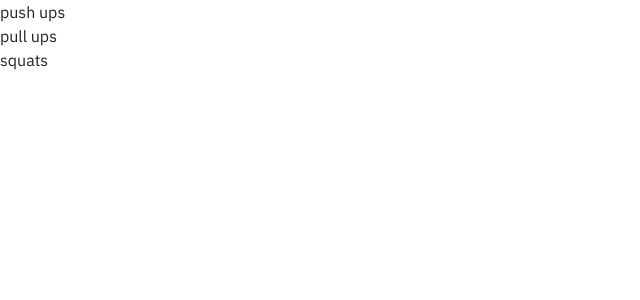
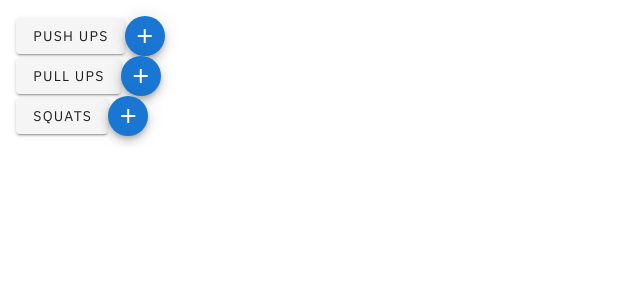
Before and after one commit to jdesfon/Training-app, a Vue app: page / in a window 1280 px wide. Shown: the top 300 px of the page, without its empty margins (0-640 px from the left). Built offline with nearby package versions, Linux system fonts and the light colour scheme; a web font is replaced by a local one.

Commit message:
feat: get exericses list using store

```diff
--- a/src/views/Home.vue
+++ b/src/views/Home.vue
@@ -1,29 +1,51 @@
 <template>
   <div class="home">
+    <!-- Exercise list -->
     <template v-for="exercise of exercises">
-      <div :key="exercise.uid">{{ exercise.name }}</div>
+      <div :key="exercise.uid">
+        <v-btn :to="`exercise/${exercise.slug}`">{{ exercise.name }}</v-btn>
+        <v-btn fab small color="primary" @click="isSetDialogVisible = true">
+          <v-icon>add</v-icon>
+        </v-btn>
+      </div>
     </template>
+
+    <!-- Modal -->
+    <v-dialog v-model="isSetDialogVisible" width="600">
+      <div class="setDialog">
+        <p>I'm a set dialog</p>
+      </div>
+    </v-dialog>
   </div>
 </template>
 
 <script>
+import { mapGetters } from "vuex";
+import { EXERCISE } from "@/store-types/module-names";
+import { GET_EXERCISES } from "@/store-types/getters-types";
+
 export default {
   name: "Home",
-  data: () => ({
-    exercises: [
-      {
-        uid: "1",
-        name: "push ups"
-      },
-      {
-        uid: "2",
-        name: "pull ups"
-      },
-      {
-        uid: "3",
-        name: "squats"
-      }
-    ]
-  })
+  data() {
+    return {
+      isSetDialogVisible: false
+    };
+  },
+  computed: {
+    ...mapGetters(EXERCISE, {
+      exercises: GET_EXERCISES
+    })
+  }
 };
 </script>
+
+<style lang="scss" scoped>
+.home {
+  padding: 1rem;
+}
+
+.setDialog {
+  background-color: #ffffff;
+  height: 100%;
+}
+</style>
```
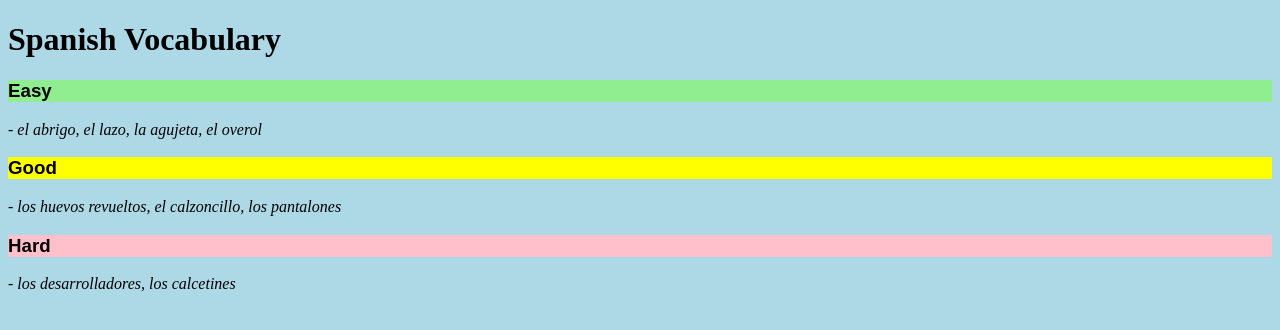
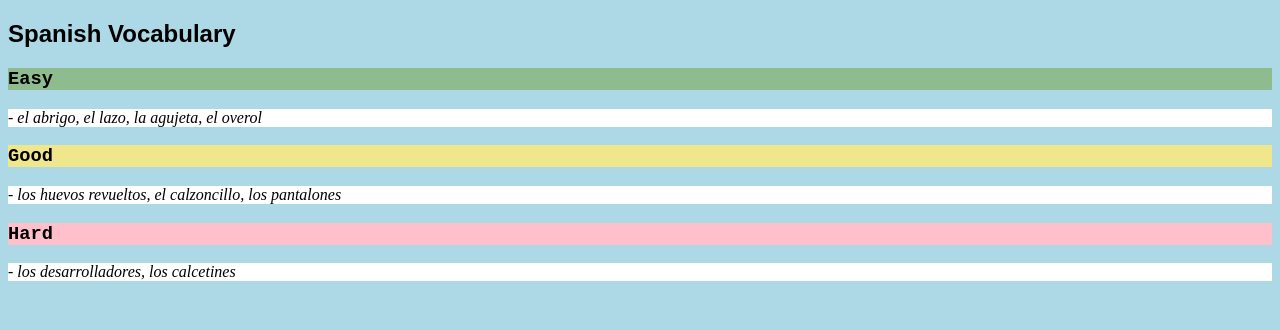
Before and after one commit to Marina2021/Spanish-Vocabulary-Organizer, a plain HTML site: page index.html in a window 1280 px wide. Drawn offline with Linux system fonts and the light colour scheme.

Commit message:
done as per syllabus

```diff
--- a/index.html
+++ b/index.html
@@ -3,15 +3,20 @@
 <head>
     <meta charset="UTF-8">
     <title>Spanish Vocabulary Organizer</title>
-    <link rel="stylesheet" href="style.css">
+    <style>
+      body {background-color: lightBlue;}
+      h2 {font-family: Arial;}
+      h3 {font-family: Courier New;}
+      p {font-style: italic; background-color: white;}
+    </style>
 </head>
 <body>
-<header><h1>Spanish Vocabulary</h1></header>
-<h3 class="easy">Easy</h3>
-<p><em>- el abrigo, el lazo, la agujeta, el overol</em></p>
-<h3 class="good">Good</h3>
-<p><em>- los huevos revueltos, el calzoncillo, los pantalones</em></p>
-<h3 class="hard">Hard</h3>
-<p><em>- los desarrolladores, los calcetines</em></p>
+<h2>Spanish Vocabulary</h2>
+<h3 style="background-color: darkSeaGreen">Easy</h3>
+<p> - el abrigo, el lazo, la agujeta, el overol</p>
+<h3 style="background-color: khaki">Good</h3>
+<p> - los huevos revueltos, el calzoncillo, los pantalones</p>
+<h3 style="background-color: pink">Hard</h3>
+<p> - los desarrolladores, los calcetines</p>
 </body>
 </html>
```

* * *

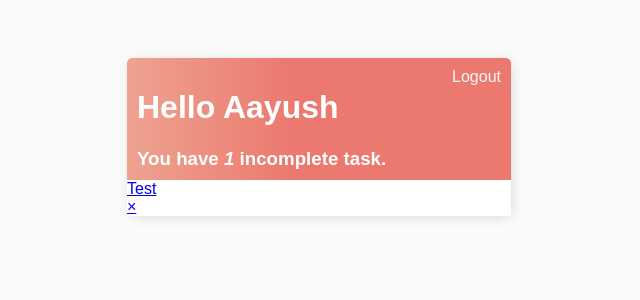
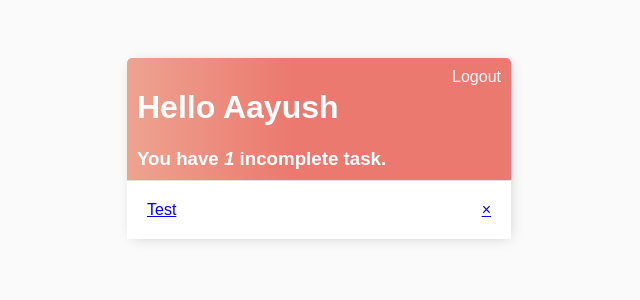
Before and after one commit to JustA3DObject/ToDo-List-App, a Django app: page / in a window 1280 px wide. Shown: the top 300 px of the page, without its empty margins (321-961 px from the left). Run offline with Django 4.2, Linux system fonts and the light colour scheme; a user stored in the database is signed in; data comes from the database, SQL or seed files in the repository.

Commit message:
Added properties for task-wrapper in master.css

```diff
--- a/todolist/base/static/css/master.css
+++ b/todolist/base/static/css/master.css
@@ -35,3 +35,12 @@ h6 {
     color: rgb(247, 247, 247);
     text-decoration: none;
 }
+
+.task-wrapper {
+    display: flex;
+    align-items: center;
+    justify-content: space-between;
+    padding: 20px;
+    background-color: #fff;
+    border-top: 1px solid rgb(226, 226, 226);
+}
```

> [What the task requires] Pick out, from the lines above, every one that contains the string "Spanish".

> [Result for this task]
Before and after one commit to Marina2021/Spanish-Vocabulary-Organizer, a plain HTML site: page index.html in a window 1280 px wide. Drawn offline with Linux system fonts and the light colour scheme.
     <title>Spanish Vocabulary Organizer</title>
-<header><h1>Spanish Vocabulary</h1></header>
+<h2>Spanish Vocabulary</h2>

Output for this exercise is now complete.